Tuesday, October 09, 2007

Rachel Seiffert's top 10 books about troubled families

Rachel Seiffert is the author, most recently, of the novel Afterwards.

She named a "top 10 books about troubled families" list for the Guardian.

Her prefatory remarks, followed by one title on the list:
All of my books so far have dealt with families, most of them less than ideal. Families are endlessly fascinating: the basic unit of most human societies, we often want to escape our own, create a new, better version, or maybe crave an earlier, lost time when the unit we were in made us happy in a way it just doesn't anymore.... The [listed] books mine this rich seam of humour and pain. All of humanity is here, in miniature...:

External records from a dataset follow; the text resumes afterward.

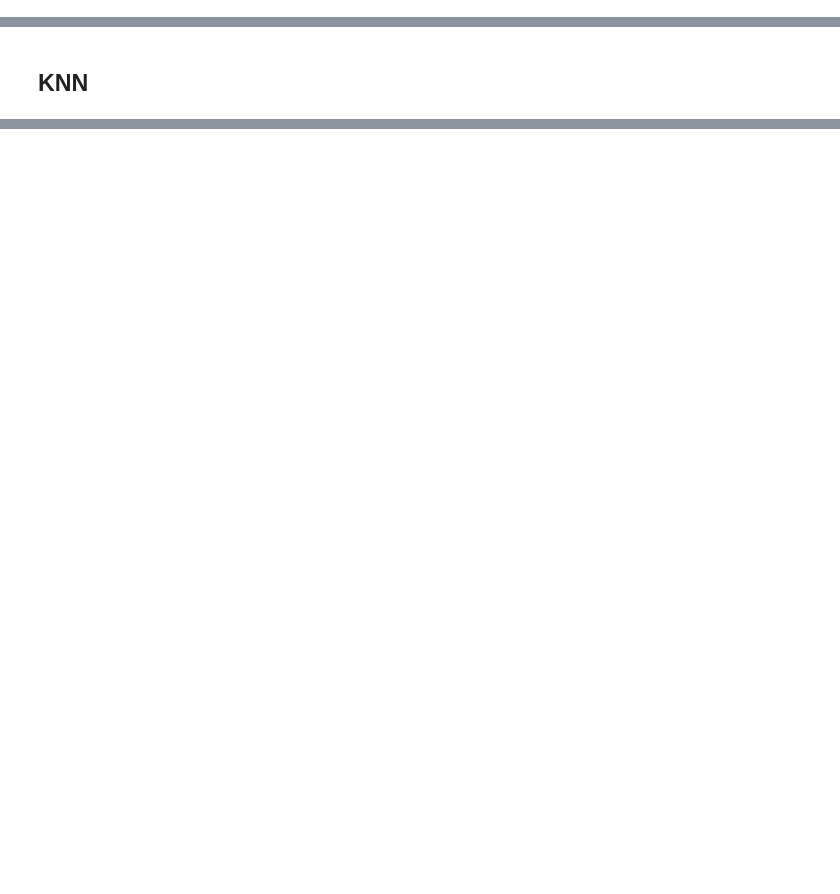
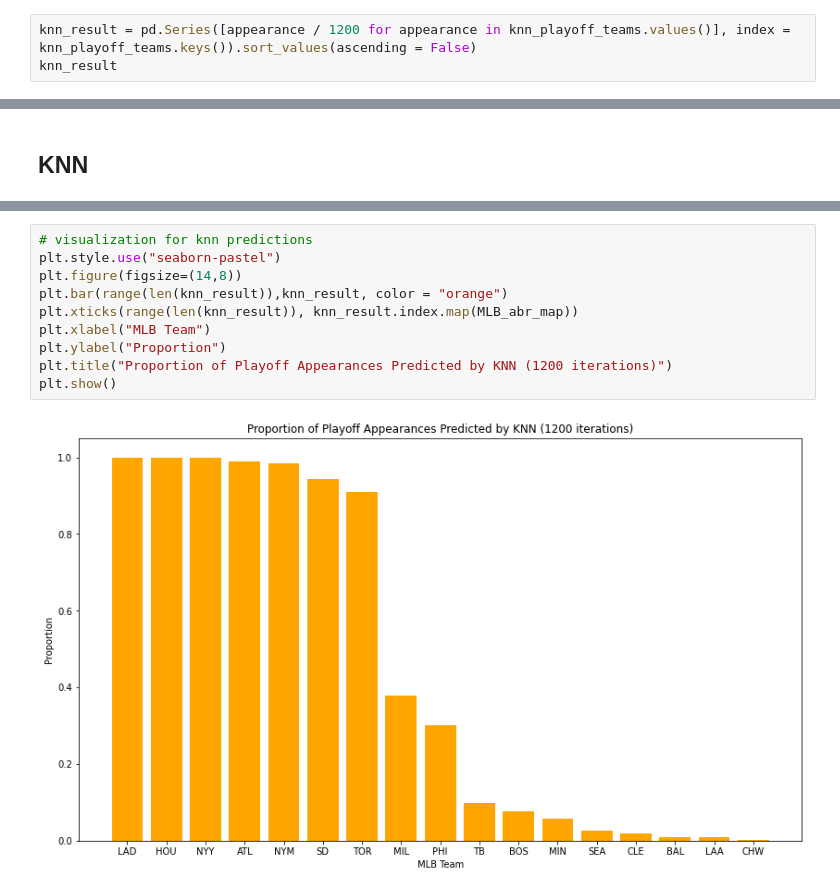
Before and after one commit to the-data-science-union/DSU-S2022-MLB, a Jupyter notebook: Code and Work/Pitching/Starting Pitching/starting_pitching_MLwithViz.ipynb, the cells around one changed output, grey strips where cells are left out. Saved outputs shown, nothing was run; the diff lists cells and outputs as text; blank space fills up the shorter version.

```diff
--- a/Code and Work/Pitching/Starting Pitching/starting_pitching_MLwithViz.ipynb
+++ b/Code and Work/Pitching/Starting Pitching/starting_pitching_MLwithViz.ipynb
@@ -367 +348,4 @@ max         0.952381
 dtype: float64
+# %%
+knn_result = pd.Series([appearance / 1200 for appearance in knn_playoff_teams.values()], index = knn_playoff_teams.keys()).sort_values(ascending = False)
+knn_result
@@ -491,0 +492,12 @@ plt.style.use("seaborn-pastel")
+# %%
+# visualization for knn predictions
+plt.style.use("seaborn-pastel")
+plt.figure(figsize=(14,8))
+plt.bar(range(len(knn_result)),knn_result, color = "orange")
+plt.xticks(range(len(knn_result)), knn_result.index.map(MLB_abr_map))
+plt.xlabel("MLB Team")
+plt.ylabel("Proportion")
+plt.title("Proportion of Playoff Appearances Predicted by KNN (1200 iterations)")
+plt.show()
+# %% [output]
+[figure, added]
```
Also changed, not shown: parts of 25 cells of this notebook.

The Speckled People by Hugo Hamilton

A memoir of Hamilton's childhood, caught between languages and cultures. He grew up in 1950s Dublin with a German mother and Irish father. His Dad was a nationalist, and insisted - often violently - upon Gaelic being spoken by his boys; his mother couldn't escape Germany and all its 20th-century baggage. It's a painful read - how could it not be, covering that territory? But this is no mere misery memoir, it's full of the most beautiful writing.
Read more about Seiffert's list.

--Marshal Zeringue